BEGIN

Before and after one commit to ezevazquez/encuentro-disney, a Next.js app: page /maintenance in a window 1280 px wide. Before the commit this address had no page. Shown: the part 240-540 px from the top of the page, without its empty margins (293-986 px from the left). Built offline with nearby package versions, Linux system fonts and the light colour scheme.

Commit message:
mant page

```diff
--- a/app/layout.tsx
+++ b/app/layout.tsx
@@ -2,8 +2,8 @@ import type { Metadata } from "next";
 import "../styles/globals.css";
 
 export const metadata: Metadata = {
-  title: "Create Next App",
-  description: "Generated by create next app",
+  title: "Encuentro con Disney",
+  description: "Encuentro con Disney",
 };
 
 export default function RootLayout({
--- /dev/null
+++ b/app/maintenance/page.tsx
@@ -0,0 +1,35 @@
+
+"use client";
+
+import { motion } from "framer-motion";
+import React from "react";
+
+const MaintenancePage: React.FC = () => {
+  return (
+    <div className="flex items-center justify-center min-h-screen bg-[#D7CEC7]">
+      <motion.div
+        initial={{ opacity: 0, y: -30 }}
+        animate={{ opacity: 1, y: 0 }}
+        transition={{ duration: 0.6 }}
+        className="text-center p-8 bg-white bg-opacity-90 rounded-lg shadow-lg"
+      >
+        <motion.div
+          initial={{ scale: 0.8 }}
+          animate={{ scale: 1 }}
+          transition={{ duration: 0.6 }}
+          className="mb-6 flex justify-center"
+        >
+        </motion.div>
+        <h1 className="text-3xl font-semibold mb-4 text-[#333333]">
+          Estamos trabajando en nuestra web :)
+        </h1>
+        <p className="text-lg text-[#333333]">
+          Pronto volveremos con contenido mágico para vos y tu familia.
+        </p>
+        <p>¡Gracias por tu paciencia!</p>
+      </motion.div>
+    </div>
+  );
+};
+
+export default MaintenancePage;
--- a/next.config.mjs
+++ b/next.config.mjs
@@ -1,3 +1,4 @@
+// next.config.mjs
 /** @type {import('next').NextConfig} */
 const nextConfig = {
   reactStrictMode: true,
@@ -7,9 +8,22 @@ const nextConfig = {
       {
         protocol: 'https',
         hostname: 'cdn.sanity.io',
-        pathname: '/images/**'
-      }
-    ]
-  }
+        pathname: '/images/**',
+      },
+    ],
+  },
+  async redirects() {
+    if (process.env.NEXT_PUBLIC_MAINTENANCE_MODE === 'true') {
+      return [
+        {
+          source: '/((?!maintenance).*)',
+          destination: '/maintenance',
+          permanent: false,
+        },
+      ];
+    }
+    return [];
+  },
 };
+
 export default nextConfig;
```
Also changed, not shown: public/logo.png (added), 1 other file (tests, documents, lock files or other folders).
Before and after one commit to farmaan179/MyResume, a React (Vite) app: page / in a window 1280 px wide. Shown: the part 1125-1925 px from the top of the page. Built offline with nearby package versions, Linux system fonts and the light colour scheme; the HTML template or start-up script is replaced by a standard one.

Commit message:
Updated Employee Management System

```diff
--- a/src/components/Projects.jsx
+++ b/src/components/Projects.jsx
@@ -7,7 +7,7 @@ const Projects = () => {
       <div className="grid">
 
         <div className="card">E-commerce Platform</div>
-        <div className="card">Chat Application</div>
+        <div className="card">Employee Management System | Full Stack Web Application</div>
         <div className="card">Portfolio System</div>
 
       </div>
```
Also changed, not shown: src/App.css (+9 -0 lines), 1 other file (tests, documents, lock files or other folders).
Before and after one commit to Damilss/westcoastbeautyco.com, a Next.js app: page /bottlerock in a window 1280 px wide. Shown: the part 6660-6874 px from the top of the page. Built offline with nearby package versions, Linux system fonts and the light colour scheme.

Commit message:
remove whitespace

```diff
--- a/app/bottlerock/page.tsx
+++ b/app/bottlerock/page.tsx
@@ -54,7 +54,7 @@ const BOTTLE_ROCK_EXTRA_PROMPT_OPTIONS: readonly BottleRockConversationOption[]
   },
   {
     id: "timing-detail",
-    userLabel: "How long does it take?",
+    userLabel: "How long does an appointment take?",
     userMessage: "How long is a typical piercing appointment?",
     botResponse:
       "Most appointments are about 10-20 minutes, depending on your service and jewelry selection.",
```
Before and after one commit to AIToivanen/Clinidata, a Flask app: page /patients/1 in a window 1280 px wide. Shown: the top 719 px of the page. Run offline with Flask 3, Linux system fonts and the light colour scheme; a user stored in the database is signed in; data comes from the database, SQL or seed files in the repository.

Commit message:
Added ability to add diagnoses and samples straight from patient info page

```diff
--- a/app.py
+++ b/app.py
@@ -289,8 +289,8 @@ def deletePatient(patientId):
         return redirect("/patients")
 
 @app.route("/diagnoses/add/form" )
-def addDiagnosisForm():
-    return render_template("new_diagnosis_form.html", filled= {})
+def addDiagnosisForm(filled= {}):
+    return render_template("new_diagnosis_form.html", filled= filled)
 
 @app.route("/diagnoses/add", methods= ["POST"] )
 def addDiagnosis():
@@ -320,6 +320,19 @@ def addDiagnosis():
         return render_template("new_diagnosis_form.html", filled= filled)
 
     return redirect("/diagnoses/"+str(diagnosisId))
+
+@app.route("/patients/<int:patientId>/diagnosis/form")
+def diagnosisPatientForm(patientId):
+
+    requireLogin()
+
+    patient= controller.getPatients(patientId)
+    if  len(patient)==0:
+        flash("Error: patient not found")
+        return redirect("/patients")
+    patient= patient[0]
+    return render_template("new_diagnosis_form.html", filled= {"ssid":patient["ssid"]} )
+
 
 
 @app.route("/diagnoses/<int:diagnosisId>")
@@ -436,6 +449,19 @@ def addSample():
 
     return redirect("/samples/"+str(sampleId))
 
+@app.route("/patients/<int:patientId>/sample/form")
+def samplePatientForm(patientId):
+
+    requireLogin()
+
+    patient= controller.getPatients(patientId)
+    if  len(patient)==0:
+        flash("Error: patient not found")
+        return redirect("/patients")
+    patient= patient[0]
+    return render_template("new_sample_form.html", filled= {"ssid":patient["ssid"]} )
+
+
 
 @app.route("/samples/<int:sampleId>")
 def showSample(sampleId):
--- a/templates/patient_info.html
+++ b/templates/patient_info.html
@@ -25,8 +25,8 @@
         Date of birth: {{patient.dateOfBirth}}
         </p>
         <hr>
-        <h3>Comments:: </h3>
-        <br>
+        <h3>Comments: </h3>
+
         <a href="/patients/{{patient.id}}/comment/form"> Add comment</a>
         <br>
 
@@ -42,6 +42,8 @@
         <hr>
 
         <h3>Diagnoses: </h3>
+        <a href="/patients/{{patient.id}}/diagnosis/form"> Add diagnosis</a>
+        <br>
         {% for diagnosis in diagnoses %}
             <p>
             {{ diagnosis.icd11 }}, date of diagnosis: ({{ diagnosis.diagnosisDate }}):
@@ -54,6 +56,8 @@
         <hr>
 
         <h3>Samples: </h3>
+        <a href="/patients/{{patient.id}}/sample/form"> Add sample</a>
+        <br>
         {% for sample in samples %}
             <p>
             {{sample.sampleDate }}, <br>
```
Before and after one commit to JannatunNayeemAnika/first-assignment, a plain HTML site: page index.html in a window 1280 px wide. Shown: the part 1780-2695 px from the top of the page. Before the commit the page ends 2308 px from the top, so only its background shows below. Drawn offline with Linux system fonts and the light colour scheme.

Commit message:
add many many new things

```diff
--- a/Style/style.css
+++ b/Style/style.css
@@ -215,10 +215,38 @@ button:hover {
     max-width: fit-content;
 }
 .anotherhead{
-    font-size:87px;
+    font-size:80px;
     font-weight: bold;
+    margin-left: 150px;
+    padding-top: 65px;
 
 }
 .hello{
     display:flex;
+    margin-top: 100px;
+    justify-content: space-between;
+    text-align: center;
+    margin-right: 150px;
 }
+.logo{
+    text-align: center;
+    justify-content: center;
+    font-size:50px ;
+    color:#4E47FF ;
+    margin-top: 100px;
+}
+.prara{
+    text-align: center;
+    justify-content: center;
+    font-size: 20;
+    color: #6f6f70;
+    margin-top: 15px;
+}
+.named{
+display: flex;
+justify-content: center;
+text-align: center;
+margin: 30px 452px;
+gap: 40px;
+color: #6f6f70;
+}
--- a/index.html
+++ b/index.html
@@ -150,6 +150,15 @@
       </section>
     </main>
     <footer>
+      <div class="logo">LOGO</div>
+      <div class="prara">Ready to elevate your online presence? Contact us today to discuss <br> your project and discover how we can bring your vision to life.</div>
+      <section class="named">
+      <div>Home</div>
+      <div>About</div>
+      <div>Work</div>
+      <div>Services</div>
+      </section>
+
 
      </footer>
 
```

END

This task calls for each line of the material that contains "logo".

Also changed, not shown: public/logo.png (added), 1 other file (tests, documents, lock files or other folders).
+.logo{
+      <div class="logo">LOGO</div>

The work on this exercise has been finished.